Commentary: Stetson President: Study abroad but be vigilant


Study abroad. No other experience has the potential to so swiftly and absolutely change students’ lives and prepare them for success as global citizens. In a global economy, American undergraduates are flocking to Europe and other popular study-abroad destinations in record numbers to immerse themselves in learning about other cultures and other languages.

However, there is a shadow looming over the landscape of higher education. In the aftermath of the devastating string of terrorist strikes in London, Paris and Brussels, will study-abroad programs continue to thrive, or will students and their anxious parents decide the benefits don’t outweigh the risks?

Like many other educational institutions, Stetson University is keeping a close watch on the geopolitical scene and, of course, on student decisions about where — or whether — to study abroad. Since the 2016 election, we are also spending more time in the pre-departure orientation, preparing students for their role as unofficial ambassadors at a time of growing anti-American sentiment.

“Some days it feels like we are walking on eggshells when discussing what it means to be an American abroad in this political climate,” says Paula Hentz, Stetson University’s Director of International Learning. “We talk a lot about how students can either reinforce or break negative perceptions about America, and we absolutely spend time talking about safety precautions.”

No two students will have the same experience, but we take special care to prepare them for perceptions they may encounter as Americans living and studying abroad. Fellow students, host families, even taxi drivers are likely to express strong opinions about a wide variety of developments in the United States. For that reason, we talk with LGBT students about finding safe neighborhoods and spaces in their host culture, and encourage them to consider carefully the ramifications.

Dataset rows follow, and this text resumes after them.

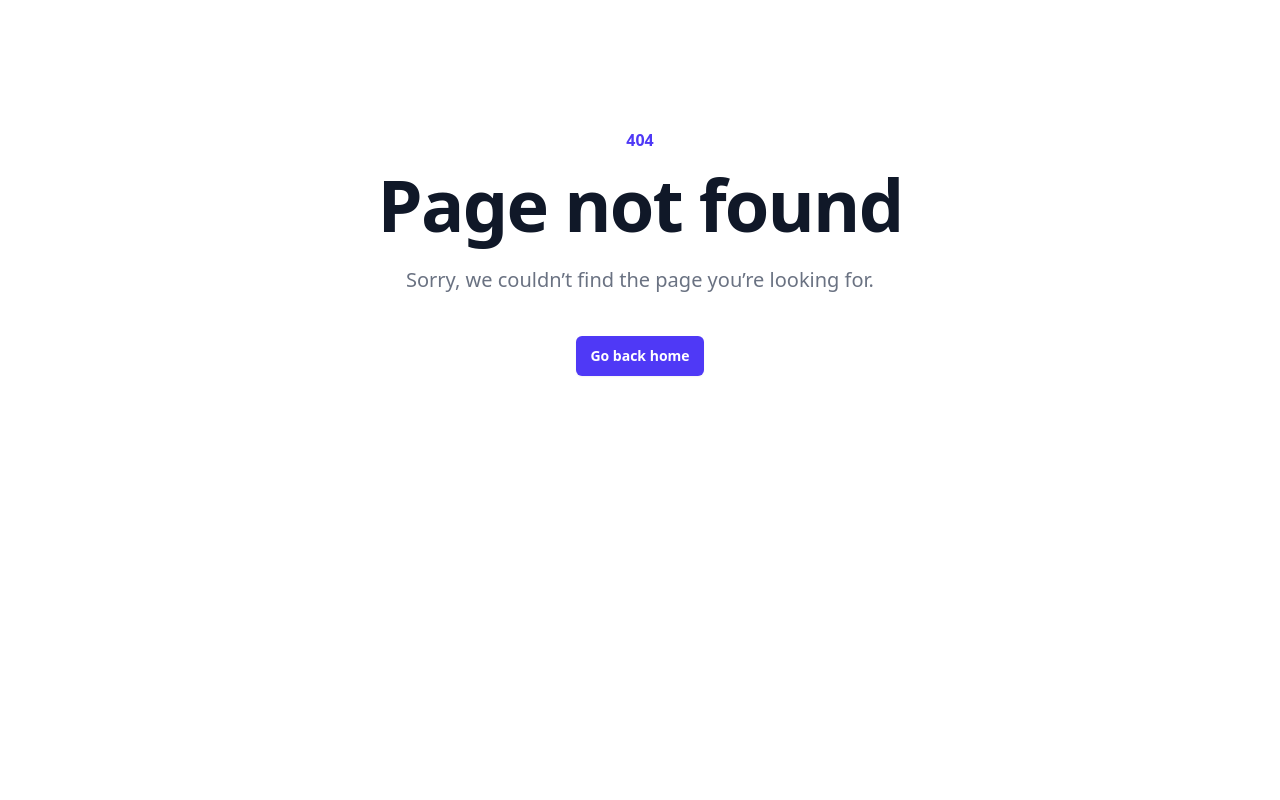
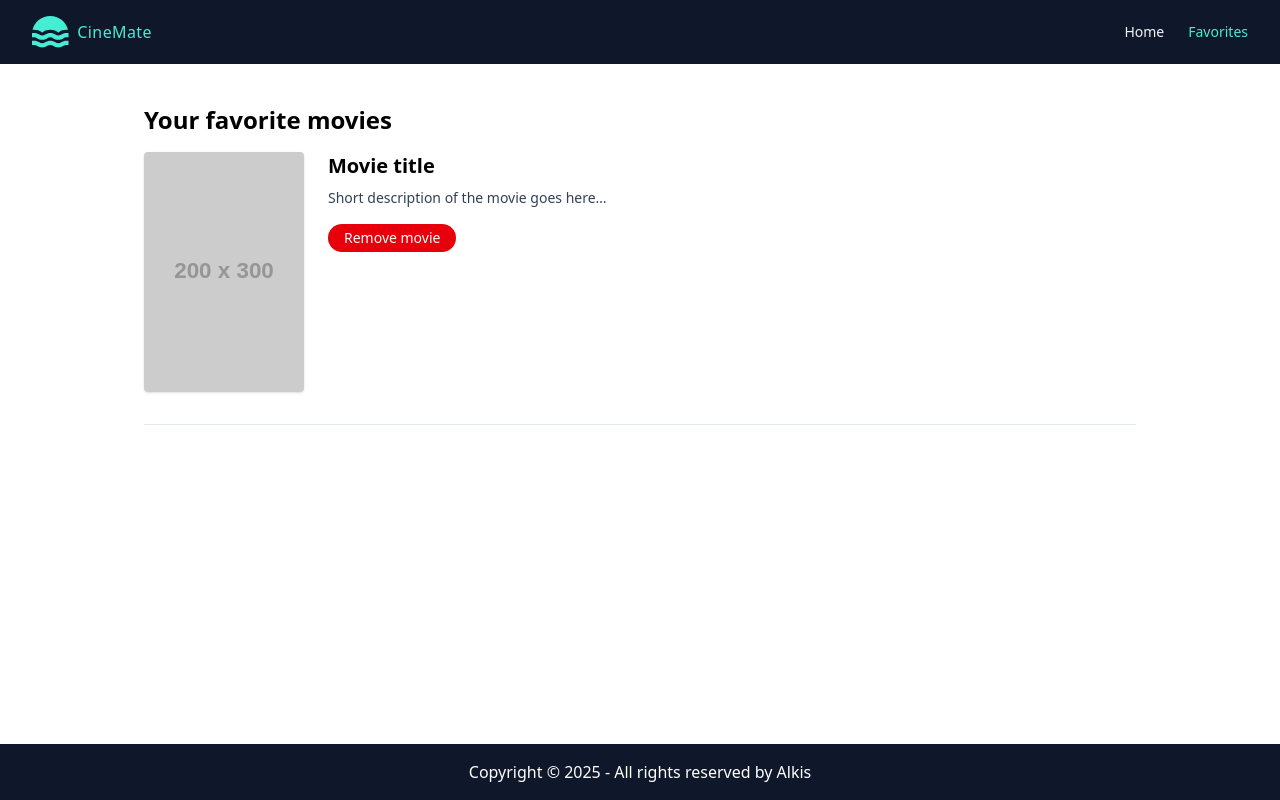
Before and after one commit to 1nv1nc1bl3/my-movies, a React (Vite) app: page /favorites in a window 1280 px wide. Before the commit this address had no page. Built offline with nearby package versions, Linux system fonts and the light colour scheme.

Commit message:
Added Movie Runtime & Started developing Favorites page

```diff
--- a/src/App.jsx
+++ b/src/App.jsx
@@ -3,6 +3,7 @@ import AppLayout from './layouts/AppLayout';
 import NotFoundPage from './pages/NotFoundPage';
 import HomePage from './pages/HomePage';
 import MovieDetails from './pages/MovieDetails';
+import FavoritesPage from './pages/FavoritesPage';
 
 function App() {
     const router = createBrowserRouter([
@@ -18,6 +19,10 @@ function App() {
                     path: 'movie/:id',
                     element: <MovieDetails />,
                 },
+                {
+                    path: 'favorites',
+                    element: <FavoritesPage />,
+                },
             ],
         },
         {
--- a/src/components/SearchBar.jsx
+++ b/src/components/SearchBar.jsx
@@ -5,10 +5,10 @@ const SearchBar = ({ query, setQuery, variant = 'default' }) => {
     const wrapperClass =
         variant === 'hero'
             ? 'w-full flex justify-center'
-            : 'w-full flex justify-center px-4 pt-4';
+            : 'w-full flex justify-center px-4';
 
     return (
-        <div className={wrapperClass}>
+        <div className={`${wrapperClass}`}>
             <div className='w-full max-w-xl flex items-center gap-2 rounded-full border border-gray-200 bg-white/95 shadow-sm px-4 py-2 text-sm focus-within:ring-2 focus-within:ring-indigo-500 focus-within:border-indigo-500'>
                 <FiSearch className='text-gray-400' />
                 <input
--- /dev/null
+++ b/src/pages/FavoritesPage.jsx
@@ -0,0 +1,28 @@
+export default function FavoritesPage() {
+    return (
+        <div className='max-w-5xl mx-auto px-4 py-10 space-y-10'>
+            <h1 className='text-2xl font-semibold mb-4'>
+                Your favorite movies
+            </h1>
+
+            {/* Εδώ αργότερα θα κάνουμε map τα favorites */}
+            <article className='flex flex-col sm:flex-row gap-6 pb-8 border-b border-slate-200'>
+                <img
+                    src='https://via.placeholder.com/200x300'
+                    alt='Movie title'
+                    className='w-32 sm:w-40 rounded shadow'
+                />
+
+                <div className='flex-1'>
+                    <h2 className='text-xl font-semibold mb-2'>Movie title</h2>
+                    <p className='text-sm text-slate-700 mb-4'>
+                        Short description of the movie goes here…
+                    </p>
+                    <button className='px-4 py-1 rounded-full bg-red-600 text-white text-sm'>
+                        Remove movie
+                    </button>
+                </div>
+            </article>
+        </div>
+    );
+}
--- a/src/pages/HomePage.jsx
+++ b/src/pages/HomePage.jsx
@@ -18,7 +18,7 @@ const HomePage = () => {
         <div className='min-h-[calc(100vh-8rem)] bg-slate-50'>
             {/* SEARCH STRIP – μοναδικό search, κάτω από navbar */}
             <div className='w-full bg-white shadow-sm'>
-                <div className='max-w-7xl mx-auto px-4 sm:px-6 lg:px-8 py-4'>
+                <div className='max-w-7xl mx-auto px-4 sm:px-6 lg:px-8 py-4 bg-teal-300'>
                     <SearchBar query={query} setQuery={setQuery} />
                 </div>
             </div>
--- a/src/pages/MovieDetails.jsx
+++ b/src/pages/MovieDetails.jsx
@@ -19,7 +19,7 @@ const MovieDetails = () => {
 
     const navigate = useNavigate();
 
-    const cast = details?.credits?.cast?.slice(0, 6) ?? []; // 'cast' is an array
+    const cast = details?.credits?.cast?.slice(0, 10) ?? []; // 'cast' is an array
     // console.log(cast);
 
     if (!movie) return <Navigate to='*' />;
@@ -45,6 +45,30 @@ const MovieDetails = () => {
         ? `https://image.tmdb.org/t/p/original${backdrop_path}`
         : '';
 
+    const director =
+        details?.credits?.crew?.find((dir) => dir.job === 'Director')?.name ||
+        '-';
+
+    const videoURL =
+        details?.videos?.results?.find((vid) => vid.type === 'Trailer')?.key ||
+        '-';
+
+    // const actualRuntime = `${Math.floor(details?.runtime / 60)}h ${
+    //     details?.runtime % 60
+    // }m`;
+
+    const formattedRuntime = (runtime) => {
+        if (!runtime) return '';
+        const hours = Math.floor(runtime / 60);
+        const minutes = runtime % 60;
+
+        if (!hours) return `${minutes}m`;
+        if (!minutes) return `${hours}h`;
+        return `${hours}h ${minutes}m`;
+    };
+
+    const actualRuntime = formattedRuntime(details?.runtime);
+
     const GENRES = {
         28: 'Action',
         12: 'Adventure',
@@ -67,14 +91,6 @@ const MovieDetails = () => {
         37: 'Western',
     };
     const genreNames = genre_ids.map((gid) => GENRES[gid]).join(' • ');
-
-    const director =
-        details?.credits?.crew?.find((dir) => dir.job === 'Director')?.name ||
-        '-';
-
-    const videoURL =
-        details?.videos?.results?.find((vid) => vid.type === 'Trailer')?.key ||
-        '-';
 
     return (
         <>
@@ -99,7 +115,7 @@ const MovieDetails = () => {
                                 onClick={() => navigate(-1)}
                                 className='inline-flex items-center gap-2 px-4 py-2 rounded-full bg-white/95 hover:bg-white border border-gray-300 text-sm text-gray-800 shadow-sm transition cursor-pointer'
                             >
-                                ← Back to results
+                                ← Back
                             </button>
                         </div>
 
@@ -125,15 +141,20 @@ const MovieDetails = () => {
 
                             {/* OVERVIEW SECTION */}
                             <div className='lg:col-span-1 text-black space-y-4'>
-                                <h1 className='flex items-end gap-3 text-3xl sm:text-4xl font-normal leading-tight mb-1'>
+                                <h1 className='flex justify-start items-end gap-3 text-3xl sm:text-4xl font-normal leading-10 mb-1'>
                                     <span>{title}</span>
-                                    <span className='text-lg sm:text-xl text-gray-600'>
+                                    <span className='text-xl sm:text-2xl text-gray-600'>
                                         {year}
                                     </span>
                                 </h1>
-                                <p className='text-sm text-gray-600'>
-                                    {genreNames}
-                                </p>
+                                <div className='flex justify-between items-center'>
+                                    <p className='text-sm text-gray-600'>
+                                        {genreNames}
+                                    </p>
+                                    <p className='text-lg sm:text-xl text-gray-600'>
+                                        {actualRuntime}
+                                    </p>
+                                </div>
                                 <p className='text-sm text-gray-600'>
                                     Directed by {director}
                                 </p>
@@ -192,6 +213,7 @@ const MovieDetails = () => {
                                     Movie ID: {id}
                                 </p>
                             </div>
+                            <p className='text-gray-700 leading-relaxed max-w-prose'></p>
                         </div>
                     </div>
                 </>
--- a/src/utils/useMovie.js
+++ b/src/utils/useMovie.js
@@ -30,10 +30,6 @@ export function useMovie(KEY) {
                 }
                 const data = await res.json();
 
-                // if (data.Response === 'False') {
-                //     setMovies([]);
-                //     return;
-                // }
                 setMovies(data.results || []);
                 // console.log(data.results);
             } catch (err) {
```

We also feel a responsibility to reach out more frequently to parents, allaying concerns and putting the risks in perspective. Statistics help. One recent study found students are actually safer away from their home campus. An analysis of 2014 insurance claims by the Forum on Education Abroad estimated the mortality rate for students on U.S. campuses is actually slightly higher than for those studying overseas. Headlines may stoke terrorist concerns, but according to the U.S. State Department, motor vehicle accidents are the leading cause of death for Americans overseas.

By contrast, the risk of dying in a terrorist strike is extremely remote — about four times less likely than dying from a heat wave. Turns out, one of the riskiest things an American student abroad can do is forget to wear a seat belt.

It’s too soon for 2017 data on national enrollments, but the early forecasts look bright. The colleges and providers recently contacted by The Chronicle of Higher Education are predicting no slowdown in enrollments in study-abroad programs. In the short term at least, interest in international education even appears to be “booming,” according to Sharon Witherell at the Institute of International Education.

At Stetson, I’m seeing resilience, not retreat. Parents have shown more interest in security measures, but students haven’t voiced unusual concerns. Overall, students intent on exploring the world are undeterred. The prevailing view: Be vigilant. Accept that terrorism knows no borders, but don’t let fear hold you hostage.

For many Stetson students, safety concerns are just one consideration in an intricate web of decisions. Study abroad is no longer a one-size-fits-all model for those who could afford to spend their junior years learning languages, touring museums and backpacking. By comparison, today’s students have the world at their doorstep. Over the past five years, Stetson’s program offerings have more than quadrupled. Students can choose to study abroad in any major and still take courses toward their graduation requirements. And at a time when Europe may not feel as safe, we offer programs in such far-flung destinations as Canada, Mexico, Australia, New Zealand, China, Thailand, Chile, Russia and South Africa.

Presented with all these opportunities, most of our students are limited by cost, not desire.

I was 23 years old and supporting myself in grad school the first time I went abroad, as my family couldn’t afford to send me overseas when I was an undergraduate. Now I see what I missed. That is why I’m passionate about doing everything I can to support Stetson’s goal of making study abroad and the international experience possible for all students, not just the privileged few.

We aren’t there yet. According to the latest Open Doors report released by the IIE, just one out of 10 U.S. undergraduates studies abroad for academic credit, and that’s an all-time high.

As I spend time with our students and witness their enthusiasm for making a difference in the world, I’m reminded of our obligation to prepare tomorrow’s leaders for significant work and lives — in health fields, government service, emerging technologies, the environment, social justice and across the spectrum of global needs. Addressing the world’s complex problems is tough work, especially in these divisive times. It takes guts. And it calls for leaders with multicultural competency and a nuanced and empathetic understanding of the issues.

For all these reasons, I believe, study abroad will continue to thrive despite — or perhaps because of — the risks and the benefits.